The Great Revenue Deception

Revenue is so deceptive. As long as we have growth it's all good. But, it hides so many sins and can be so misleading. It can also mask great success. Too bad it sits right up at the top of the income statement for all to see.

Hiding the Truth

Revenue growth has this nasty habit of hiding the truth. Not for all firms but more than half. Missing the truth can be devastating.

Growth in the top line rarely causes a firm to go examine their individual client's year-over-year revenue trends for the last 3 to 5 years. Lack of growth does.

Growth masks our client losses and possible signs of impaired client relationships. There’s always client attrition—but I'm talking about major losses—clients whose fees are slowly slipping into permanent decline.

Legal Issues are a Way of Life for Clients

Litigation, transactions and substantive legal issues are way of life for clients. It is the rare client with a single litigation or one non-recurring set of needs. Yet, firms accept revenue losses as inevitable—representing the nature of clients—litigation “comes and goes”—a transaction “comes and goes”.
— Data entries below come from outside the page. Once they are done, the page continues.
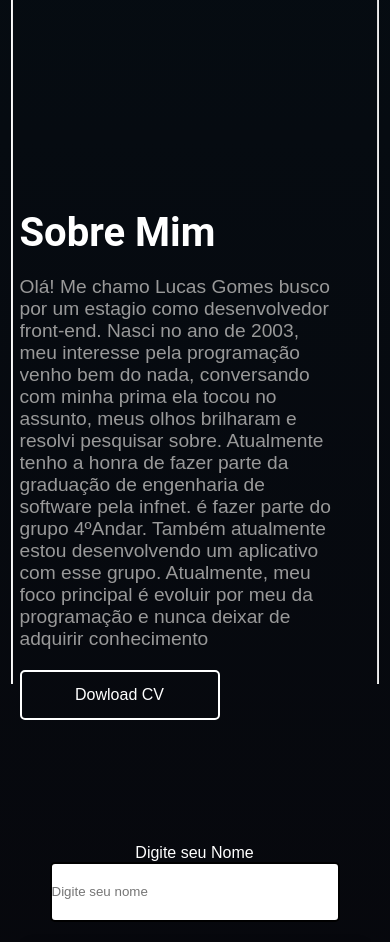
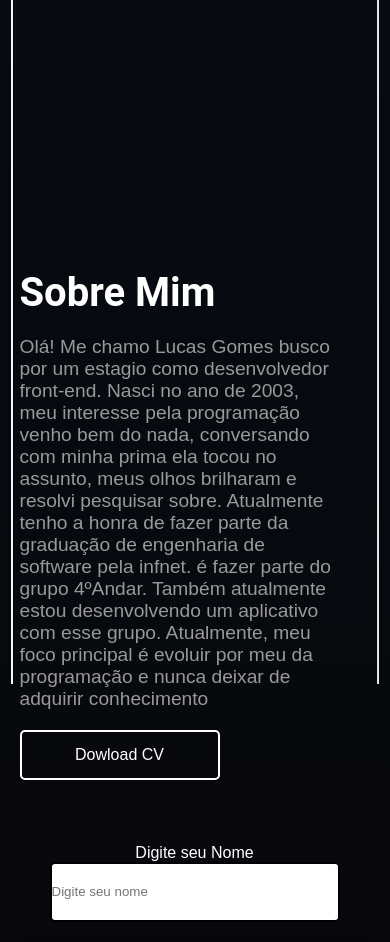
Before and after one commit to LucasGAraujo/Portifolio-em-react, a React (Create React App) app: page / in a window 390 px wide. Shown: the part 920-1862 px from the top of the page. Built offline with nearby package versions, Linux system fonts and the light colour scheme; no server answers; a web font is replaced by a local one.

Commit message:
Quase finalizado

```diff
--- a/src/style/Media.css
+++ b/src/style/Media.css
@@ -259,7 +259,7 @@ margin-left: -80px;
 .section {
   height: auto;
   width: 100%;
-  margin: 30px 0px 0px 0px;
+  margin: 150px 0px 0px 0px;
 
 }
 
```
The high-performing law firms carve out continuing streams of work with the same group of clients. They seek out these clients with recurring work and make sure they’re at the top of the client retention list.

Seeing Revenue Differently

High performers examine the year-over-year change in overall revenue for every major client—ideally the top 50 or 100. They also examine revenue by timekeeper, revenue by practice and more. High performers look for any hint of change in each and every major client and potentially major client. Revenue is not the end goal—it is a performance indicator telling us if a relationship has turned.

So before we get excited about our revenue growth ask a few questions:

  1. What is the annual growth rate for the firm’s 100 largest clients—this is year-to-year growth in each year over the last 5 years:
    - Anything with flat or declining numbers merits immediate attention—find out what’s wrong and why.
    - Growth demands we ask what we did right and why—and demands we immediately share these insights with the partners.
     
  2. How many clients have moved up on the top 100 and how many have moved down? Is the major trend up or down—a downward move suggest weakness in the revenue base.
     
  3. Calculate the amount of lost revenue from these top 100 clients and give the result to the relevant partner for each client—we know of least 11 law firms who would be growing in double digits if they kept only half the revenue they lost. These 11 firms now live by the revenue analysis—and have aggressive programs to protect the revenue and client base. These include:
    - Swat team of business development savvy partners to revive and recover relationships where revenue is in decline.
    - Beefed up client teams.
    - Adopting new partner goals to drive specific changes in the client relationship.

For the firms with no signs of revenue loss use a swat team to go build even better relationships before anyone else tries.

Law firms can put the power of revenue analysis to work immediately. The modern accounting system and Excel spreadsheets make this analysis available in a day. This means you can start protecting and building high-quality revenue tomorrow.

MBR